Mobility Management

The role of mobility management is to locate the MN and maintain connection to them during the handover from one network to the other. Different systems, such as Wi-Fi or the Telecommunication Networks like GSM, 3G, 4g etcetera, use different mobility management schemes. They can be broken down into two broad groups. The first is horizontal mobility, this is intra-system mobility, dealing with handoffs in a homogenous system, the other is vertical mobility, intra-system mobility with handovers taking place between two heterogeneous systems. Horizontal mobility can have a lot of the work placed on layer 2 protocols such as Stream Control Transmission Protocol (SCTP). Vertical mobility in many cases however relies on layer 3 IP protocols, although higher level protocols such as Session Initiation Protocol (SIP) can be used in some scenarios. It is in layer 3 of the TCP/IP protocol stack that we will find the Mobile IPv6 family of protocols.

Mobile IPv6

Mobility in IPv6 works differently from mobility in IPv4, it replaces the Agent advertisement with IPv6’s Neighbour Discovery function and there is no longer the requirement for a FA. Address allocation similarly uses IPv6’s build in ability to auto configure, although a DHCPv6 server can also be used. The RegReq and RegReply messages are gone, replaced with Binding Updates (BU) and Binding Acknowledgements (BA).

So how do all these differences change the way IPv6 works?…I thought you would never ask.

A mobile node is powered on, ready for a day exploring the big bad world, its first port of call is to acquire an address, as I said before two methods for this are via auto-configuration or via a DHCPv6 server. If you would like to read about that process in more detail have look at this blog post I posted a while ago.

Once our MN has a topologically correct IPv6 address it is ready to start communicating with other nodes, this address is the HoA. But when the device wants to leave its home network and travels into a foreign network, mobility is required. When the device enters a foreign network it will configure a second topologically correct address for the foreign network, in the same way it did for its HoA. This new address is the CoA, the node now needs to bind these two addresses together on the HA, an agent that belongs to the nodes original network. The node sends a BU to the home agent, the HA then performs Duplicate Address Detection (DAD), if there is no duplicate address the HA binds the HoA and the CoA in its database and replies to the node with a BA.

Now when a CN wants to send data to the MN it will do so in keeping with the IPv6 protocol it will encapsulate the packets within a IPv6 header.
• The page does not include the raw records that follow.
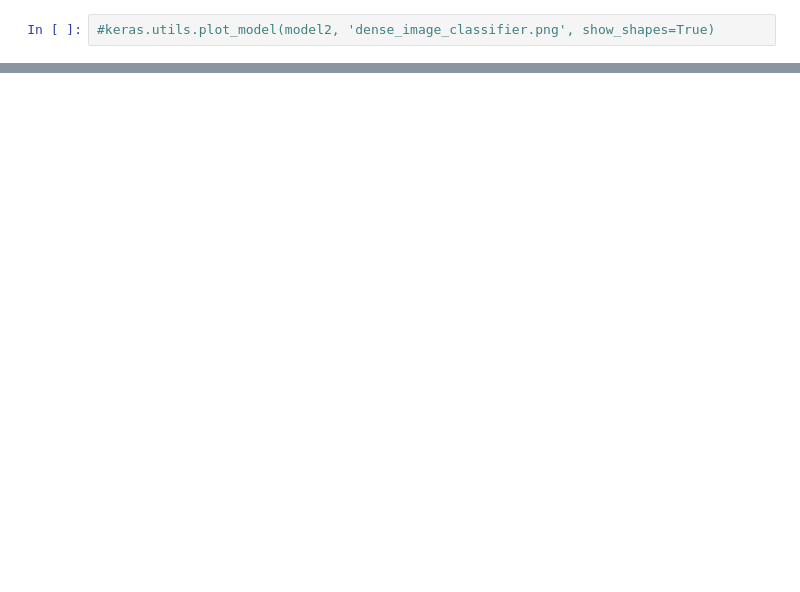
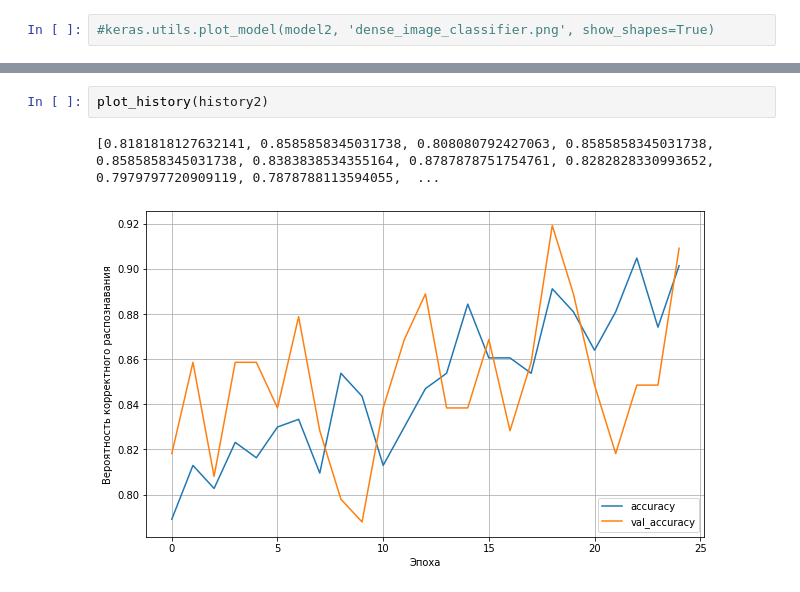
Before and after one commit to vasilevIT/emg-interface, a Jupyter notebook: prefilter_for_EMG_signal.ipynb, the cells around one changed output, grey strips where cells are left out. Cells and saved outputs as stored; diff of their text form; blank space fills up the shorter version.

```diff
--- a/prefilter_for_EMG_signal.ipynb
+++ b/prefilter_for_EMG_signal.ipynb
@@ -372,0 +349,5 @@ keras.utils.plot_model(model, 'dense_image_classifier.png', show_shapes=True)
+# %%
+plot_history(history2)
+# %% [output]
+[0.8181818127632141, 0.8585858345031738, 0.808080792427063, 0.8585858345031738, 0.8585858345031738, 0.8383838534355164, 0.8787878751754761, 0.8282828330993652, 0.7979797720909119, 0.7878788113594055,  ...
+[figure, added]
```
Also changed, not shown: parts of 20 cells of this notebook, 1 other file.
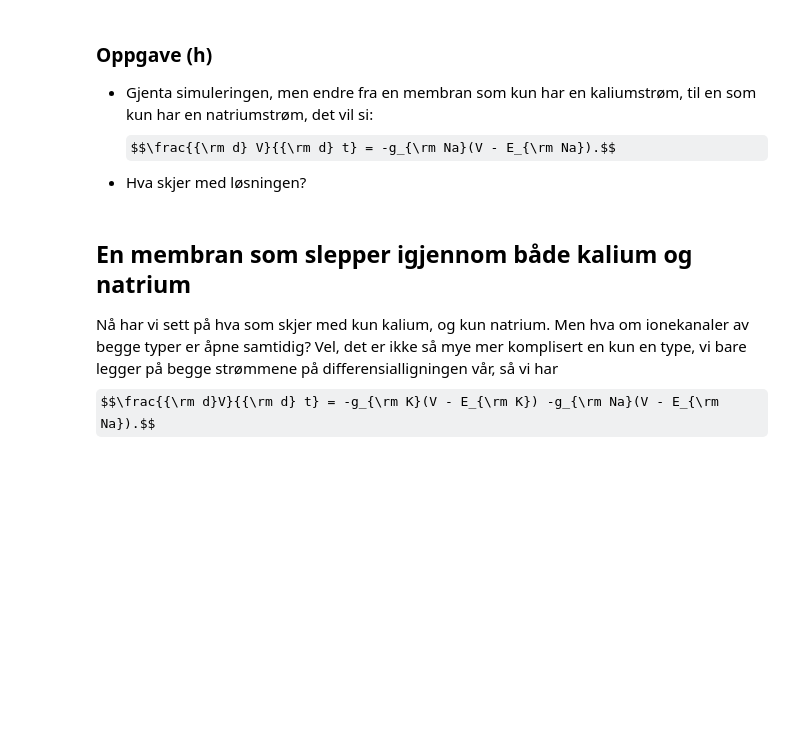
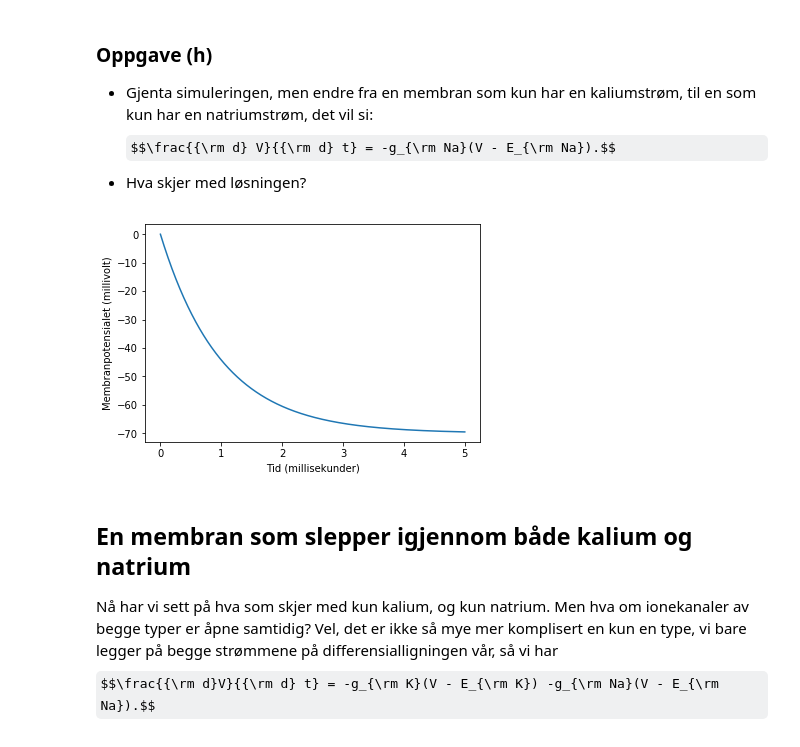
Before and after one commit to kodeskolen/vgs, a Jupyter notebook: Opplegg i Biologi/Membranfysiologi og Aksjonspotensialer.ipynb, the cells around one changed output. Drawn from its saved outputs; the diff is of its cells as text; code cells hidden in the pictures; some formulas as TeX source; blank space fills up the shorter version.

```diff
--- a/Opplegg i Biologi/Membranfysiologi og Aksjonspotensialer.ipynb
+++ b/Opplegg i Biologi/Membranfysiologi og Aksjonspotensialer.ipynb
@@ -117,0 +116,6 @@ E_K = ...
+# %%
+K_e = 4
+K_i = 100
+
+E_K = R*T/F*log(K_e/K_i)
+print(f"Likevektspotensialet for kalium er {E_K:.1f} mV")
@@ -122,0 +127,6 @@ E_Na = ...
+# %%
+Na_e = 8
+Na_i = 110
+
+E_Na = R*T/F*log(Na_e/Na_i)
+print(f"Likevektspotensialet for natrium er {E_Na:.1f} mV")
@@ -215,6 +229,28 @@ show()
 * Gjenta simuleringen, men endre fra en membran som kun har en kaliumstrøm, til en som kun har en natriumstrøm, det vil si:
 $$\frac{{\rm d} V}{{\rm d} t} = -g_{\rm Na}(V - E_{\rm Na}).$$
 * Hva skjer med løsningen?
+# %%
+from scipy.integrate import odeint
+
+# Her definerer vi høyre side av diff. ligningen som en pythonfunksjon
+def dV_dt(V, t):
+    return -g_Na * (V - E_Na)
+
+# Her spesifiserer vi parametere og initialbetingelser i modellen.
+g_Na = 1  # Konduktans
+V0 = 0   # Membranpotensialet ved start
+t = linspace(0, 5, 1001) # Tiden vi ønsker å se på, her fra 0 til 5 millisekunder
+
+# Her lar vi Python løse diff. ligningen for oss
+V = odeint(dV_dt, V0, t)
+
+# Her plotter vi løsningen
+plot(t, V)
+xlabel('Tid (millisekunder)')
+ylabel('Membranpotensialet (millivolt)')
+show()
+# %% [output]
+[figure, added]
 # %% [markdown]
 ## En membran som slepper igjennom både kalium og natrium
 
```
Also changed, not shown: parts of 8 cells of this notebook, 5 other files.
The source address for these packets will belong to itself, but the destination address will not be the nodes address but the address of the HA. When the HA receives these packets they are then encapsulated with an additional IPv6 header, in this second, outer layer the source address belongs to the HA and the destination address is the MN’s CoA, the packets are then routed directly to the MN. When the MN receives these packets it first decapsulates the outer IPv6 header, then the inner IPv6 header, this makes the entire mobility scheme completely transparent to the upper layer applications, allowing them to have a conversation with the CN as if the mobility didn’t exist.

That will do it for part one, here we have covered the basics of mobility in both IPv4 and IPv6, in part two we will delve into Mobility in IPv6 in a little more detail and flesh out the process described above. We will cover Route Optimisation, Hierarchical Mobile IPv6 (HMIPv6) and Fast Handovers for Mobile IPv6 (FMIPv6). In part three we will see Media Independent Handovers (MIH), Network Mobility (NEMO), which provides the mobility not for a single IPv6 node, but for an entire IPv6 Network to become mobile, then Proxy Mobile IPv6 (PMIPv6) will also be discussed, before wrapping up the trilogy of posts about Mobility in IPv6.

See you in Part two.